PREDICTING INVASION RISK USING MEASURES OF INTRODUCTION EFFORT AND ENVIRONMENTAL NICHE MODELS
- Citation data:
Ecological Applications, ISSN: 1051-0761, Vol: 17, Issue: 3, Page: 663-674
- Publication Year:
- Environmental Science; Biology; Life Sciences

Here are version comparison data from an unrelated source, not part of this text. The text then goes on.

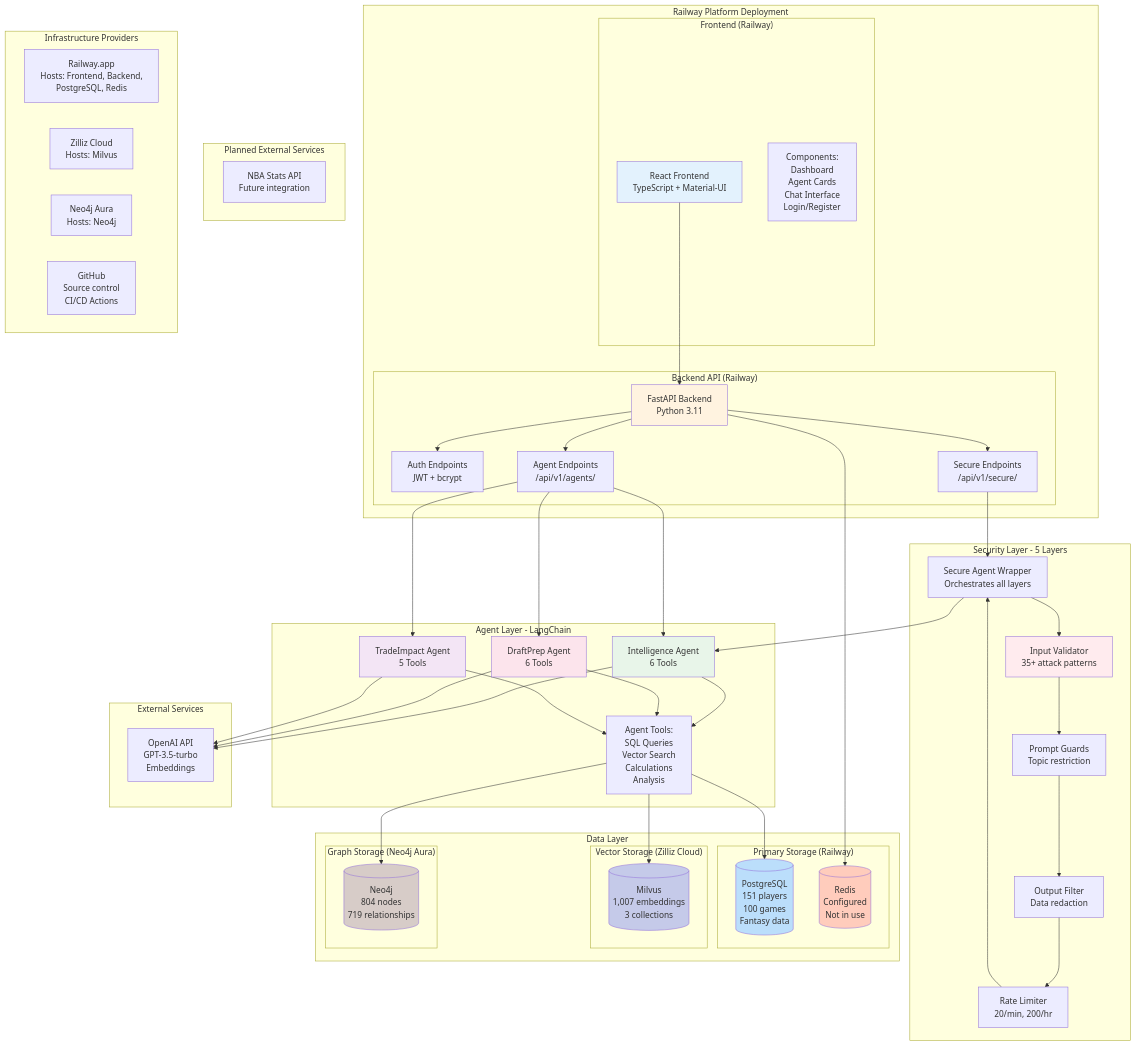
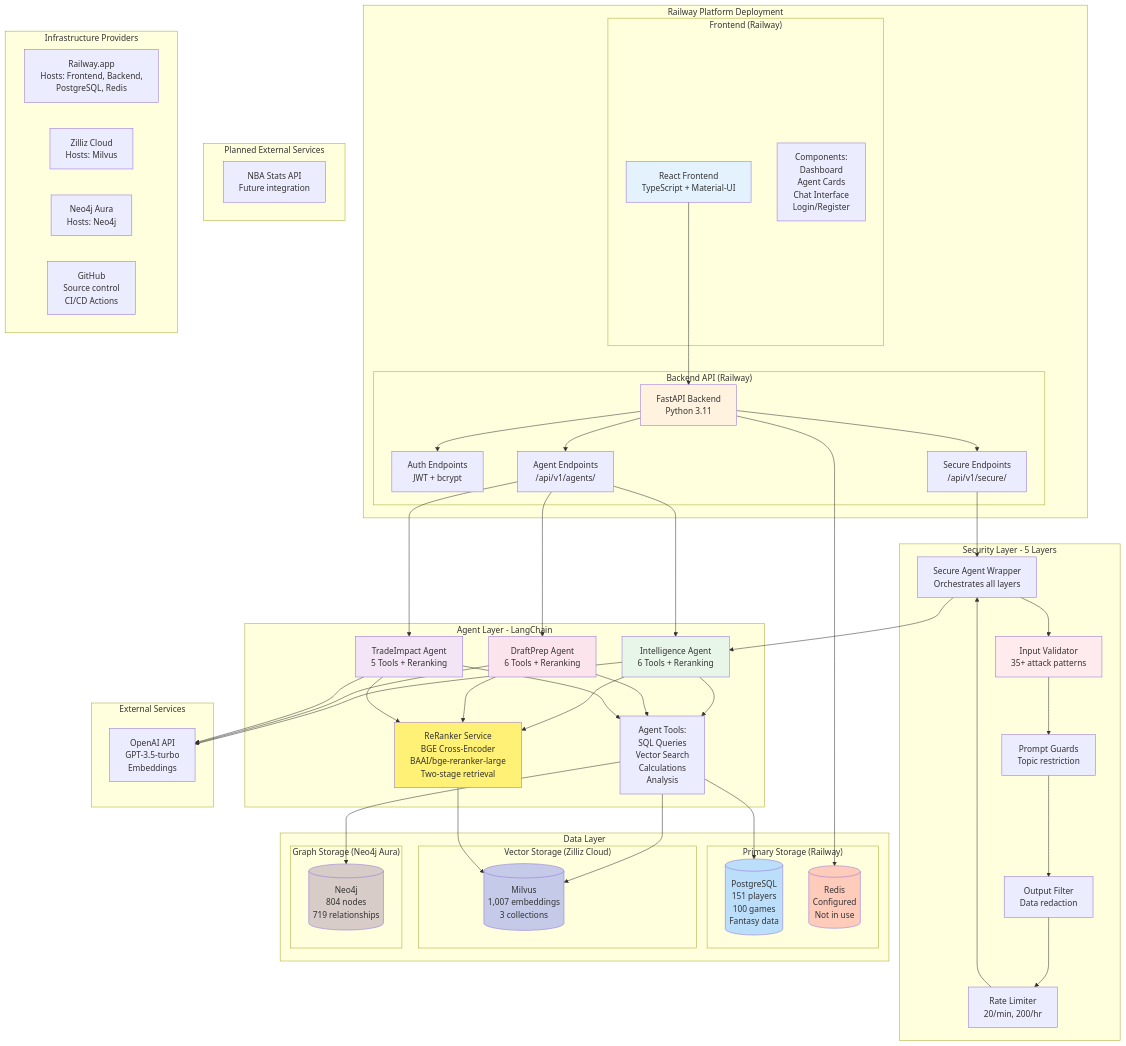
The diagram in project_submission_docs/system_architecture.mermaid (jpmajesty2025/sportsbrain), drawn with Mermaid before and after one commit. The commit also changed 8 other files, not shown here.

```diff
--- a/project_submission_docs/system_architecture.mermaid
+++ b/project_submission_docs/system_architecture.mermaid
@@ -1,110 +1,119 @@
 graph TB
     %% System Architecture - Actually Implemented
     %% SportsBrain Fantasy Basketball Platform
     
     subgraph "Railway Platform Deployment"
         subgraph "Frontend (Railway)"
             UI["React Frontend<br/>TypeScript + Material-UI"]
             UI_COMP["Components:<br/>Dashboard<br/>Agent Cards<br/>Chat Interface<br/>Login/Register"]
         end
         
         subgraph "Backend API (Railway)"
             API["FastAPI Backend<br/>Python 3.11"]
             
             AUTH["Auth Endpoints<br/>JWT + bcrypt"]
             AGENT_EP["Agent Endpoints<br/>/api/v1/agents/"]
             SECURE_EP["Secure Endpoints<br/>/api/v1/secure/"]
         end
     end
     
     subgraph "Agent Layer - LangChain"
-        INT_AGENT["Intelligence Agent<br/>6 Tools"]
-        DRAFT_AGENT["DraftPrep Agent<br/>6 Tools"]
-        TRADE_AGENT["TradeImpact Agent<br/>5 Tools"]
+        INT_AGENT["Intelligence Agent<br/>6 Tools + Reranking"]
+        DRAFT_AGENT["DraftPrep Agent<br/>6 Tools + Reranking"]
+        TRADE_AGENT["TradeImpact Agent<br/>5 Tools + Reranking"]
         
         TOOLS["Agent Tools:<br/>SQL Queries<br/>Vector Search<br/>Calculations<br/>Analysis"]
+        
+        RERANKER["ReRanker Service<br/>BGE Cross-Encoder<br/>BAAI/bge-reranker-large<br/>Two-stage retrieval"]
     end
     
     subgraph "Security Layer - 5 Layers"
         INPUT_VAL["Input Validator<br/>35+ attack patterns"]
         PROMPT_GUARD["Prompt Guards<br/>Topic restriction"]
         OUTPUT_FILTER["Output Filter<br/>Data redaction"]
         RATE_LIMIT["Rate Limiter<br/>20/min, 200/hr"]
         SECURE_WRAPPER["Secure Agent Wrapper<br/>Orchestrates all layers"]
     end
     
     subgraph "Data Layer"
         subgraph "Primary Storage (Railway)"
             PG[("PostgreSQL<br/>151 players<br/>100 games<br/>Fantasy data")]
             REDIS[("Redis<br/>Configured<br/>Not in use")]
         end
         
         subgraph "Vector Storage (Zilliz Cloud)"
             MILVUS[("Milvus<br/>1,007 embeddings<br/>3 collections")]
         end
         
         subgraph "Graph Storage (Neo4j Aura)"
             NEO4J[("Neo4j<br/>804 nodes<br/>719 relationships")]
         end
     end
     
     subgraph "External Services"
         OPENAI["OpenAI API<br/>GPT-3.5-turbo<br/>Embeddings"]
     end
     
     subgraph "Planned External Services"
         NBA_API["NBA Stats API<br/>Future integration"]
     end
     
     subgraph "Infrastructure Providers"
         RAILWAY_INFRA["Railway.app<br/>Hosts: Frontend, Backend,<br/>PostgreSQL, Redis"]
         ZILLIZ_INFRA["Zilliz Cloud<br/>Hosts: Milvus"]
         NEO4J_INFRA["Neo4j Aura<br/>Hosts: Neo4j"]
         GITHUB["GitHub<br/>Source control<br/>CI/CD Actions"]
     end
     
     %% Connections
     UI --> API
     API --> AUTH
     API --> AGENT_EP
     API --> SECURE_EP
     
     AGENT_EP --> INT_AGENT
     AGENT_EP --> DRAFT_AGENT
     AGENT_EP --> TRADE_AGENT
     
     SECURE_EP --> SECURE_WRAPPER
     SECURE_WRAPPER --> INPUT_VAL
     INPUT_VAL --> PROMPT_GUARD
     PROMPT_GUARD --> OUTPUT_FILTER
     OUTPUT_FILTER --> RATE_LIMIT
     RATE_LIMIT --> SECURE_WRAPPER
     SECURE_WRAPPER --> INT_AGENT
     
     INT_AGENT --> TOOLS
     DRAFT_AGENT --> TOOLS
     TRADE_AGENT --> TOOLS
     
+    INT_AGENT --> RERANKER
+    DRAFT_AGENT --> RERANKER
+    TRADE_AGENT --> RERANKER
+    
     TOOLS --> PG
     TOOLS --> MILVUS
     TOOLS --> NEO4J
+    
+    RERANKER --> MILVUS
     
     API --> REDIS
     
     INT_AGENT --> OPENAI
     DRAFT_AGENT --> OPENAI
     TRADE_AGENT --> OPENAI
     
     
     %% Infrastructure relationships shown via subgraph grouping
     
     style UI fill:#e3f2fd
     style API fill:#fff3e0
     style INT_AGENT fill:#e8f5e9
     style DRAFT_AGENT fill:#fce4ec
     style TRADE_AGENT fill:#f3e5f5
     style PG fill:#bbdefb
     style MILVUS fill:#c5cae9
     style NEO4J fill:#d7ccc8
     style REDIS fill:#ffccbc
     style INPUT_VAL fill:#ffebee
+    style RERANKER fill:#fff176
```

The Chinese mitten crab (Eriocheir sinensis) is native to east Asia, is established throughout Europe, and is introduced but geographically restricted in North America. We developed and compared two separate environmental niche models using genetic algorithm for rule set prediction (GARP) and mitten crab occurrences in Asia and Europe to predict the species' potential distribution in North America. Since mitten crabs must reproduce in water with ≥15‰ salinity, we limited the potential North American range to freshwater habitats within the highest documented dispersal distance (1260 km) and a more restricted dispersal limit (354 km) from the sea. Applying the higher dispersal distance, both models predicted the lower Great Lakes, most of the eastern seaboard, the Gulf of Mexico and southern extent of the Mississippi River watershed, and the Pacific northwest as suitable environment for mitten crabs, but environmental match for southern states (below 35° N) was much lower for the European model. Use of the lower range with both models reduced the expected range, especially in the Great Lakes, Mississippi drainage, and inland areas of the Pacific Northwest. To estimate the risk of introduction of mitten crabs, the amount of reported ballast water discharge into major United States ports from regions in Asia and Europe with established mitten crab populations was used as an index of introduction effort. Relative risk of invasion was estimated based on a combination of environmental match and volume of unexchanged ballast water received (July 1999-December 2003) for major ports. The ports of Norfolk and Baltimore were most vulnerable to invasion and establishment, making Chesapeake Bay the most likely location to be invaded by mitten crabs in the United States. The next highest risk was predicted for Portland, Oregon. Interestingly, the port of Los Angeles/Long Beach, which has a large shipping volume, had a low risk of invasion. Ports such as Jacksonville, Florida, had a medium risk owing to small shipping volume but high environmental match. This study illustrates that the combination of environmental niche- and vector-based models can provide managers with more precise estimates of invasion risk than can either of these approaches alone. © 2007 by the Ecological Society of America.